● **TO DO**:
Search the entries for the word "Contract". Copy each line in which it is found.

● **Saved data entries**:
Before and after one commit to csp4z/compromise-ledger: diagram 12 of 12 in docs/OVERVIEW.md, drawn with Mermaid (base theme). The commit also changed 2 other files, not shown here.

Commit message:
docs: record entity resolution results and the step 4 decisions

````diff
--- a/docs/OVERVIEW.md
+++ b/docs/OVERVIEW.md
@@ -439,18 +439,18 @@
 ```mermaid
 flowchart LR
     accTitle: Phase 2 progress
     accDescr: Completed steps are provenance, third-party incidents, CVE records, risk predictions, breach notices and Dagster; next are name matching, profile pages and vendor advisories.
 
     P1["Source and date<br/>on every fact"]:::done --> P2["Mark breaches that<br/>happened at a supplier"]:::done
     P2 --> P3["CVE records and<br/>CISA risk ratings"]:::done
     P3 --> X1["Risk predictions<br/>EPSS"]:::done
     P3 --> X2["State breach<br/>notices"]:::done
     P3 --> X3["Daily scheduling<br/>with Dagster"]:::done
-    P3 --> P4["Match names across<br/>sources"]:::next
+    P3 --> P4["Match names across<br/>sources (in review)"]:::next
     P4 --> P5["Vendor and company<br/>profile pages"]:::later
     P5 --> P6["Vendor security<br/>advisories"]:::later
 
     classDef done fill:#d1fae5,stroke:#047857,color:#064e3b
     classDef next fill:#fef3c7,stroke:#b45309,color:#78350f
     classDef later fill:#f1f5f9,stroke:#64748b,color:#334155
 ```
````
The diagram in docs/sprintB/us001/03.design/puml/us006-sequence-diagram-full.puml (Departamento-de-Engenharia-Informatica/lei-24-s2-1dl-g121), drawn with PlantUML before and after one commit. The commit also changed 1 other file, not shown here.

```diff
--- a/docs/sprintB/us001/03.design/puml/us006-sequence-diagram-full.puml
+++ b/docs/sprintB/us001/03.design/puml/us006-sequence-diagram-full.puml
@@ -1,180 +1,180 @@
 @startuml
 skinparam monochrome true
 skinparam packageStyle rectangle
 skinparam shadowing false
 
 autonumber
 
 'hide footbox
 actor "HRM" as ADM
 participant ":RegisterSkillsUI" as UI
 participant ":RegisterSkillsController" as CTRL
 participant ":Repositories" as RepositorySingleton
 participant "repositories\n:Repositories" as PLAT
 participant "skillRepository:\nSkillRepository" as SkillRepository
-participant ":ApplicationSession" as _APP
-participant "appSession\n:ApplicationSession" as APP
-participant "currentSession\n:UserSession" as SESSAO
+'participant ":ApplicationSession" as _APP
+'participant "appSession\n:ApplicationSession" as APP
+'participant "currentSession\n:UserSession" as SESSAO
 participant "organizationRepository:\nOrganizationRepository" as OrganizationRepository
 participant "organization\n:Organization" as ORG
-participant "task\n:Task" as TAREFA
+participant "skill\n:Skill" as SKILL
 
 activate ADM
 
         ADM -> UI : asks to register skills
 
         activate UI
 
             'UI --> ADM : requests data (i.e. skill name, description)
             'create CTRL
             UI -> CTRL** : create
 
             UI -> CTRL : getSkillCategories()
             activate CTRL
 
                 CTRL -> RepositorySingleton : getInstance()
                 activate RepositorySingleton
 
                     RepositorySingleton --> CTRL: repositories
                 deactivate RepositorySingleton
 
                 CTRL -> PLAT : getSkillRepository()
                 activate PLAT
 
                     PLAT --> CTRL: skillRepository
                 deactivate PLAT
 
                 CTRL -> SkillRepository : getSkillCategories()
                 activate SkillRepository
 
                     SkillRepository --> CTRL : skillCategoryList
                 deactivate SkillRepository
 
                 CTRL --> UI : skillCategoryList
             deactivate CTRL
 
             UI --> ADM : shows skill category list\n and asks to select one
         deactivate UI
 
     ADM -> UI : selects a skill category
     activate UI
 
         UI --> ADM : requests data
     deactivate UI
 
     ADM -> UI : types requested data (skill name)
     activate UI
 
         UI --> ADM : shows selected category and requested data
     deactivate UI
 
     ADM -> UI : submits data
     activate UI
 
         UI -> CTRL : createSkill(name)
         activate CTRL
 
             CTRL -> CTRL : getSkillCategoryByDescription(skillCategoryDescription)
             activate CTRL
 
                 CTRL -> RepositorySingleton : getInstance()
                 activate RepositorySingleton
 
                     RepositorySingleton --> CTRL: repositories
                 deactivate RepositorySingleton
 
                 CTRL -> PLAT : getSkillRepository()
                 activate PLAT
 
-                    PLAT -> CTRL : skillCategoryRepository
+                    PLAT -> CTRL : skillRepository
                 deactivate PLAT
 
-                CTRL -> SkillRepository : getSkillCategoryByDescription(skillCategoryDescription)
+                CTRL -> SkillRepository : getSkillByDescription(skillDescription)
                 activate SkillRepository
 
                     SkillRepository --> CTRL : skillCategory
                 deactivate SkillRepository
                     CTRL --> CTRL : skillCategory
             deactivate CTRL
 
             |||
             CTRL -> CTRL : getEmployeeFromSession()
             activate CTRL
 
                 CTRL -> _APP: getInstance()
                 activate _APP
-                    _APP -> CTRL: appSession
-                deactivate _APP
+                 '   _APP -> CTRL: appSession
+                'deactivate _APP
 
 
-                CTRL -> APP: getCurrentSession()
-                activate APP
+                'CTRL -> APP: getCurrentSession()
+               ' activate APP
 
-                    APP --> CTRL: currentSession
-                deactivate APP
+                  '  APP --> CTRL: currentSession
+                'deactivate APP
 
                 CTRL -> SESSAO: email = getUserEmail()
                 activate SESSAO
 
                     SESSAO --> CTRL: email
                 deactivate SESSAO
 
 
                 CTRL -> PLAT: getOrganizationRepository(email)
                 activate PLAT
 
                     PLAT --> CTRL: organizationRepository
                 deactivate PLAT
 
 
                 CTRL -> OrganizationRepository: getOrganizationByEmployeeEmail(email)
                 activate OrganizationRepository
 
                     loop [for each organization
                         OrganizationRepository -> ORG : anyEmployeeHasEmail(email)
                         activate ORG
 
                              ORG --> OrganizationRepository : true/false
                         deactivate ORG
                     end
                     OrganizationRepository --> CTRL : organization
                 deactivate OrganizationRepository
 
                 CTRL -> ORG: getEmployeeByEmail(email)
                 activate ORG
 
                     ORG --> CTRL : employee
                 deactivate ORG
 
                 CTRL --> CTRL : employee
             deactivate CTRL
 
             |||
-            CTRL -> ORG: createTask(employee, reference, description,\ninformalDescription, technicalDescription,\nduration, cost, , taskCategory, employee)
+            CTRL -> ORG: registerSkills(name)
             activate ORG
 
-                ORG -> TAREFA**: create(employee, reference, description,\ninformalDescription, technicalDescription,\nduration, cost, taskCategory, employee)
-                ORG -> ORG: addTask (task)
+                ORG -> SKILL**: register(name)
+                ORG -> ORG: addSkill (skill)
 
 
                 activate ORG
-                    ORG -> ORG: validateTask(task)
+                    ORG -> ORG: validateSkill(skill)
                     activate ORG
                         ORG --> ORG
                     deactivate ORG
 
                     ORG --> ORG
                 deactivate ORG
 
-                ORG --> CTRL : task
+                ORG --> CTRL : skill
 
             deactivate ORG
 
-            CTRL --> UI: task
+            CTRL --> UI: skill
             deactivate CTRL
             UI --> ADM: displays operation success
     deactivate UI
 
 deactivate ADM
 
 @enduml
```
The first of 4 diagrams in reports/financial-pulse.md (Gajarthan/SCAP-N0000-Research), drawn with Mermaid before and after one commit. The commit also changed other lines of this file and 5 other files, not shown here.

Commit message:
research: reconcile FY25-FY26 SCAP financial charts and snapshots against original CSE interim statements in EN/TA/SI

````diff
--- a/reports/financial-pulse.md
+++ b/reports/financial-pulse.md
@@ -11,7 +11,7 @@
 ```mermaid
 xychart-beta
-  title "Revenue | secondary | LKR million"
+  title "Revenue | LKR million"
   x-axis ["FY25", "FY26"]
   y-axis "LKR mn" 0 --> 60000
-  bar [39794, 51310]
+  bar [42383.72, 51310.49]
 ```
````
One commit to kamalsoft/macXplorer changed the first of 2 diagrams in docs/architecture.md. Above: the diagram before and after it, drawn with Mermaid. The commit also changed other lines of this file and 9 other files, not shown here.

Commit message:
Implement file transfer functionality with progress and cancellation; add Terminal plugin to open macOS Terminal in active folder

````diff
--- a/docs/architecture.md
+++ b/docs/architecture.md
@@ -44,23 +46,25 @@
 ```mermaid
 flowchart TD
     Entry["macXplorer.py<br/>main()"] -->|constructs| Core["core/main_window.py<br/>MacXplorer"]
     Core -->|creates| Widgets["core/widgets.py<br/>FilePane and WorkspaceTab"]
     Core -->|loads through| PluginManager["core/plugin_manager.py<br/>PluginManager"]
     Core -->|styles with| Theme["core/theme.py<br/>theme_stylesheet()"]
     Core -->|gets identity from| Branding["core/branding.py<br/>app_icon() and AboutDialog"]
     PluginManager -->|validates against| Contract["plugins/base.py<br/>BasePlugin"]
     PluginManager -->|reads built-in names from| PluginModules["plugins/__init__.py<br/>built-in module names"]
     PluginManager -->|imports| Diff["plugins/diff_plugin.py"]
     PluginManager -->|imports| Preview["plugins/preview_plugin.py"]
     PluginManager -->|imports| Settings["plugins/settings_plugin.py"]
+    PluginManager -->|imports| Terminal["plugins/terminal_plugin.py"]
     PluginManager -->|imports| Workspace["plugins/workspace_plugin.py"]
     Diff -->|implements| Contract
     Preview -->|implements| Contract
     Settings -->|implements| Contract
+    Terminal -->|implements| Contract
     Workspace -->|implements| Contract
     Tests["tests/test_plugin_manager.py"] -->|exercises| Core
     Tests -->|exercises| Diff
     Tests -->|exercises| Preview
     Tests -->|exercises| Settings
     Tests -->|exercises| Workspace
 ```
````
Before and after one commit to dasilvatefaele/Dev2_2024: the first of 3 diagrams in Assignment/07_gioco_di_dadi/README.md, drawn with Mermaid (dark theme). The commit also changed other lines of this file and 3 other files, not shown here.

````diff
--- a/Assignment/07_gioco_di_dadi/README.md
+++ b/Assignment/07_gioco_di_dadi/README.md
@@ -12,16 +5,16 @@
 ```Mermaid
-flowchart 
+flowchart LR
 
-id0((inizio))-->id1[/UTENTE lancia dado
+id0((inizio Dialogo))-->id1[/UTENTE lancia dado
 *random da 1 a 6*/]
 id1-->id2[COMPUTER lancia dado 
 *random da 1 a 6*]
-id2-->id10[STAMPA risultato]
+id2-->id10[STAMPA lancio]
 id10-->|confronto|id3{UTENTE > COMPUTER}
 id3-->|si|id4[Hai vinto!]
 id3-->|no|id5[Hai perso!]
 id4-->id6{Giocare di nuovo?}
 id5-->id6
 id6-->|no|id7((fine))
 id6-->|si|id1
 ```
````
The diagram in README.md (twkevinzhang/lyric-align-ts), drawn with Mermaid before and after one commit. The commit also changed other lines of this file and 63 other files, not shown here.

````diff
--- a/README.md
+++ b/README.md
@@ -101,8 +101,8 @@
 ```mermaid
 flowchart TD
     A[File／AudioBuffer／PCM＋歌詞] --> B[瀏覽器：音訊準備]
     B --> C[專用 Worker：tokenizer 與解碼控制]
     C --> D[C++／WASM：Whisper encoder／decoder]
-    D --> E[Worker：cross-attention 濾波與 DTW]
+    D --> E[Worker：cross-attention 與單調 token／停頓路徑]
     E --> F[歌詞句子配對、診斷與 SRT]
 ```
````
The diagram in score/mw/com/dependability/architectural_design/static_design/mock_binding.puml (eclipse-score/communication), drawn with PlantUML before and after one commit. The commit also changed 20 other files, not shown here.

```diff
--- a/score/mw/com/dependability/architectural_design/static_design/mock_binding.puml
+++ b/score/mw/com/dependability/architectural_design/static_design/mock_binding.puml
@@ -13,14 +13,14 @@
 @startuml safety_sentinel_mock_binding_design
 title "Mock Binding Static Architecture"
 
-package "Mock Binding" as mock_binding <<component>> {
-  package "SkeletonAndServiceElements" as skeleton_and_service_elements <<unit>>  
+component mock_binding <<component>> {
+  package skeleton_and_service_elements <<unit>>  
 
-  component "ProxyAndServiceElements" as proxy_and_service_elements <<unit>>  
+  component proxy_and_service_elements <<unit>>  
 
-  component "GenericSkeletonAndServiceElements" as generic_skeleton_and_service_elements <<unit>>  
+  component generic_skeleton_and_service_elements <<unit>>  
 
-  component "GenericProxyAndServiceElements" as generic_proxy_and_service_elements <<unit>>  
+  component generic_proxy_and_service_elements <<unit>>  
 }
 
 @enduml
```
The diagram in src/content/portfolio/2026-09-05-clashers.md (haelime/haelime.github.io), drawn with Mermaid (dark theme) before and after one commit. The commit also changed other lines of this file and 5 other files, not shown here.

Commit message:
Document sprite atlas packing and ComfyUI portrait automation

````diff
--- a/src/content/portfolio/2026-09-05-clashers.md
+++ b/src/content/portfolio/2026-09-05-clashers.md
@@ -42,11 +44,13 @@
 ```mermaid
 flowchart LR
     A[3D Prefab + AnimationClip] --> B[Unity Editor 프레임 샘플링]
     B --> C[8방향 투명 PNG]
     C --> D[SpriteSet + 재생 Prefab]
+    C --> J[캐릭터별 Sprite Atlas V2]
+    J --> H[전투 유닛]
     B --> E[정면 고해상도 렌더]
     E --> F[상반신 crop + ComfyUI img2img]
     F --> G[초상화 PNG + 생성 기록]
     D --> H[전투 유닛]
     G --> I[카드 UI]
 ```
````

● **RESPONSE AREA**:
     PluginManager -->|validates against| Contract["plugins/base.py<br/>BasePlugin"]
     Diff -->|implements| Contract
     Preview -->|implements| Contract
     Settings -->|implements| Contract
+    Terminal -->|implements| Contract
     Workspace -->|implements| Contract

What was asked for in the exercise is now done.